We were really off schedule, considering the bus left the Edinburgh Bus Terminal rather late, and were made even later by the skirmish.
“Well, I hope things will be alright,” a kindly old lady hobbled off the bus said in farewell to the driver.
“Oh, that’ll be alright,” he snorted derisively.
I scrambled off the bus quickly, only to find myself disoriented about the city streets in the eagerness to see the city centre.
Glasgow – what do I say – the industrial looking, even more austere, yet more Europeanised city of Scotland – was a place that I took an instant liking to, for some inexplicable reason other than the fabulous and glamorous fashion and amazing streets.
“You’re really lucky,” said the sales lady in Lush Cosmetics (a place which I am always wont to go into in any country, state or county, given a sliver of a chance). “It’s not raining today.”
Not yet at least. I rounded Merchant’s corner, and promptly stepped into the Glasgow Museum of Modern Art, situated in a peculiarly Italian looking corner of the orderly, grid-designed city, and it poured the moment I finished my rounds in the museum and made my way down Buchanan Street.
It is difficult to rave about Glasgow in the typical way I rave about most places and being there only for a couple of hours would make this a rather hypocritical post to do so. It was however – despite the rather gritty centre and industrial façade – the vibrancy and the cosmopolitanism of the city that seemed to have impressed me the most.
More importantly, return journey was skirmish-free, and for that, I was thankful.

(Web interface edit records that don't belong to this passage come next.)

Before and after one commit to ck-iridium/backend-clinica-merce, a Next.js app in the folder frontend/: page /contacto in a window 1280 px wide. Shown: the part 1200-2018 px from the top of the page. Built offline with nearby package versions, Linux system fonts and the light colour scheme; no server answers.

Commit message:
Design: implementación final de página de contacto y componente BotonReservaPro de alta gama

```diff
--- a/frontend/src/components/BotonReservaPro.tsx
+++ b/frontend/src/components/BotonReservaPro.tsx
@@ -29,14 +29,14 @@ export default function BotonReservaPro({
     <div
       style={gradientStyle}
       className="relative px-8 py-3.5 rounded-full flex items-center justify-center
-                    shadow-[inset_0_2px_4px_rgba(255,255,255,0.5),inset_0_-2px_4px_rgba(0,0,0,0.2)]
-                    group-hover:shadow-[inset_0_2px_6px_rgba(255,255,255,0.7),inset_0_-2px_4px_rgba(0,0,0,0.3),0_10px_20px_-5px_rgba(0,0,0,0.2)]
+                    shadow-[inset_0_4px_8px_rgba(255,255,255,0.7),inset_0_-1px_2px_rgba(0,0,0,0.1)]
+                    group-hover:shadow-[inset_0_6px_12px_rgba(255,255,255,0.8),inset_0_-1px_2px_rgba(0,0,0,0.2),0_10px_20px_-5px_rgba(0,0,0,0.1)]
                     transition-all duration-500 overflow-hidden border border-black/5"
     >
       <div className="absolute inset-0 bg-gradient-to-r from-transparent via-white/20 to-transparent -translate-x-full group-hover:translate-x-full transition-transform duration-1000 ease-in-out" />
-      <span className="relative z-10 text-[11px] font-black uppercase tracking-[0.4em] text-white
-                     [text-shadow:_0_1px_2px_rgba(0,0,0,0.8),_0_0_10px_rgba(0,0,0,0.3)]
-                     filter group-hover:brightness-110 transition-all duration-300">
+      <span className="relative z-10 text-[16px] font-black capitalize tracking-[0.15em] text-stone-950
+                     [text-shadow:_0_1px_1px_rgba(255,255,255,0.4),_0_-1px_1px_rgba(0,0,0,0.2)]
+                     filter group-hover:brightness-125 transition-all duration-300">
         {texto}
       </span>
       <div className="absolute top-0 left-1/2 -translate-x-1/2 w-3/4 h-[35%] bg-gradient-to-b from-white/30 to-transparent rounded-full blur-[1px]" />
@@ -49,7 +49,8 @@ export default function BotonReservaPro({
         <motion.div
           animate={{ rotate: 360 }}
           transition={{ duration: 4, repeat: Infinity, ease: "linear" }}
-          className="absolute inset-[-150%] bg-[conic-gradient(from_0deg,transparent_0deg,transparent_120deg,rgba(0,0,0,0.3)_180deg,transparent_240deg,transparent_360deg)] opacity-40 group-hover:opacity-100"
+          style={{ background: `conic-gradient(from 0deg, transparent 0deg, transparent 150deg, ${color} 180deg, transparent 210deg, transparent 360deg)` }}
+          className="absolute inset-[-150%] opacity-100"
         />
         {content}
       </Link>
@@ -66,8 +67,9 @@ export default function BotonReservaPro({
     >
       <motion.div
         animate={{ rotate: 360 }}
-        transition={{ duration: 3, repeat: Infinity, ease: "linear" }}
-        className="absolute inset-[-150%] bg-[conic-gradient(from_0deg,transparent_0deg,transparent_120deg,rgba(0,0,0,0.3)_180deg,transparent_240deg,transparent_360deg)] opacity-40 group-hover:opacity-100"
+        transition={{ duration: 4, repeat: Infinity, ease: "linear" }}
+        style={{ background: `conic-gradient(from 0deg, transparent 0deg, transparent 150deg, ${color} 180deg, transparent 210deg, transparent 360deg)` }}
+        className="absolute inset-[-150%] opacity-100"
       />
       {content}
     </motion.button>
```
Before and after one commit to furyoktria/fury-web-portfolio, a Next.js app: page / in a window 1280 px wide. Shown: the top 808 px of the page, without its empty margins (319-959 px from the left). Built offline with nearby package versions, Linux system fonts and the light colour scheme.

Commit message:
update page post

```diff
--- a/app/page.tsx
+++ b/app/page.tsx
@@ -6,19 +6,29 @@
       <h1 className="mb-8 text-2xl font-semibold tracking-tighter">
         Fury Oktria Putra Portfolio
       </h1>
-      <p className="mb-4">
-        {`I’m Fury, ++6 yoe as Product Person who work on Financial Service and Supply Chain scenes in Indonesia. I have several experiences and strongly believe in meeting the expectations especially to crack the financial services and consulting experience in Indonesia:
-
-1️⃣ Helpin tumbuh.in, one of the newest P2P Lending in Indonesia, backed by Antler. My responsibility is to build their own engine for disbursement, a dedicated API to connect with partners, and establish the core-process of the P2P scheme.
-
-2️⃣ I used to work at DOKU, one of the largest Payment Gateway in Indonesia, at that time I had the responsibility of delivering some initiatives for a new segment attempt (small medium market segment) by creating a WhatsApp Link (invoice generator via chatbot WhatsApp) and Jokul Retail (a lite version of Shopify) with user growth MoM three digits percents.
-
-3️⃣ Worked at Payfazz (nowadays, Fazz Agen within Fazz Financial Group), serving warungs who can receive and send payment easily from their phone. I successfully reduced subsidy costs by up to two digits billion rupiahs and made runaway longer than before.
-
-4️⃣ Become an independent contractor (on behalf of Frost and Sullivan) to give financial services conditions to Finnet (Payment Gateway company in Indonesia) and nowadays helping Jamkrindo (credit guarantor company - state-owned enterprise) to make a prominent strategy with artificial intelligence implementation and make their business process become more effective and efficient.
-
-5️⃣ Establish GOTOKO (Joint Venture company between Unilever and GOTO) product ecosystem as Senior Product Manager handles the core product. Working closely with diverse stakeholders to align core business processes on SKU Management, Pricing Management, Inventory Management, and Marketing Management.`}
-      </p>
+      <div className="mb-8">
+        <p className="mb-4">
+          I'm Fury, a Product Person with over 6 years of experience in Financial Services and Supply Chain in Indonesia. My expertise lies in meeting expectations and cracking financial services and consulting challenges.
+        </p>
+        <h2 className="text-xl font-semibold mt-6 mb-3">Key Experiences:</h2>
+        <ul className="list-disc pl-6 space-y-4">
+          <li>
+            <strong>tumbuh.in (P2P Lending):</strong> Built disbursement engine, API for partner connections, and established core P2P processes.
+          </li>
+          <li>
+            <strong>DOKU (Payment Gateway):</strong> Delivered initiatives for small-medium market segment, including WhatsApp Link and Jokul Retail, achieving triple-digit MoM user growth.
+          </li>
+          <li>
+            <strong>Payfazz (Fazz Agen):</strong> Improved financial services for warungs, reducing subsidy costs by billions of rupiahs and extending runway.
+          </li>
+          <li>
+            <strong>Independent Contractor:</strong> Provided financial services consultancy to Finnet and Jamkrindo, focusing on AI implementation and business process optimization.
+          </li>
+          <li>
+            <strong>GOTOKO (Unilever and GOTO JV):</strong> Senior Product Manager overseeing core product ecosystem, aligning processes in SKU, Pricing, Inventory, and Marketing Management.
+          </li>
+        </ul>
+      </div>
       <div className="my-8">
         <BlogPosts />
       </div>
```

What I was not thankful for however, was that blasted firm alarm which went off when I was in bed later that night.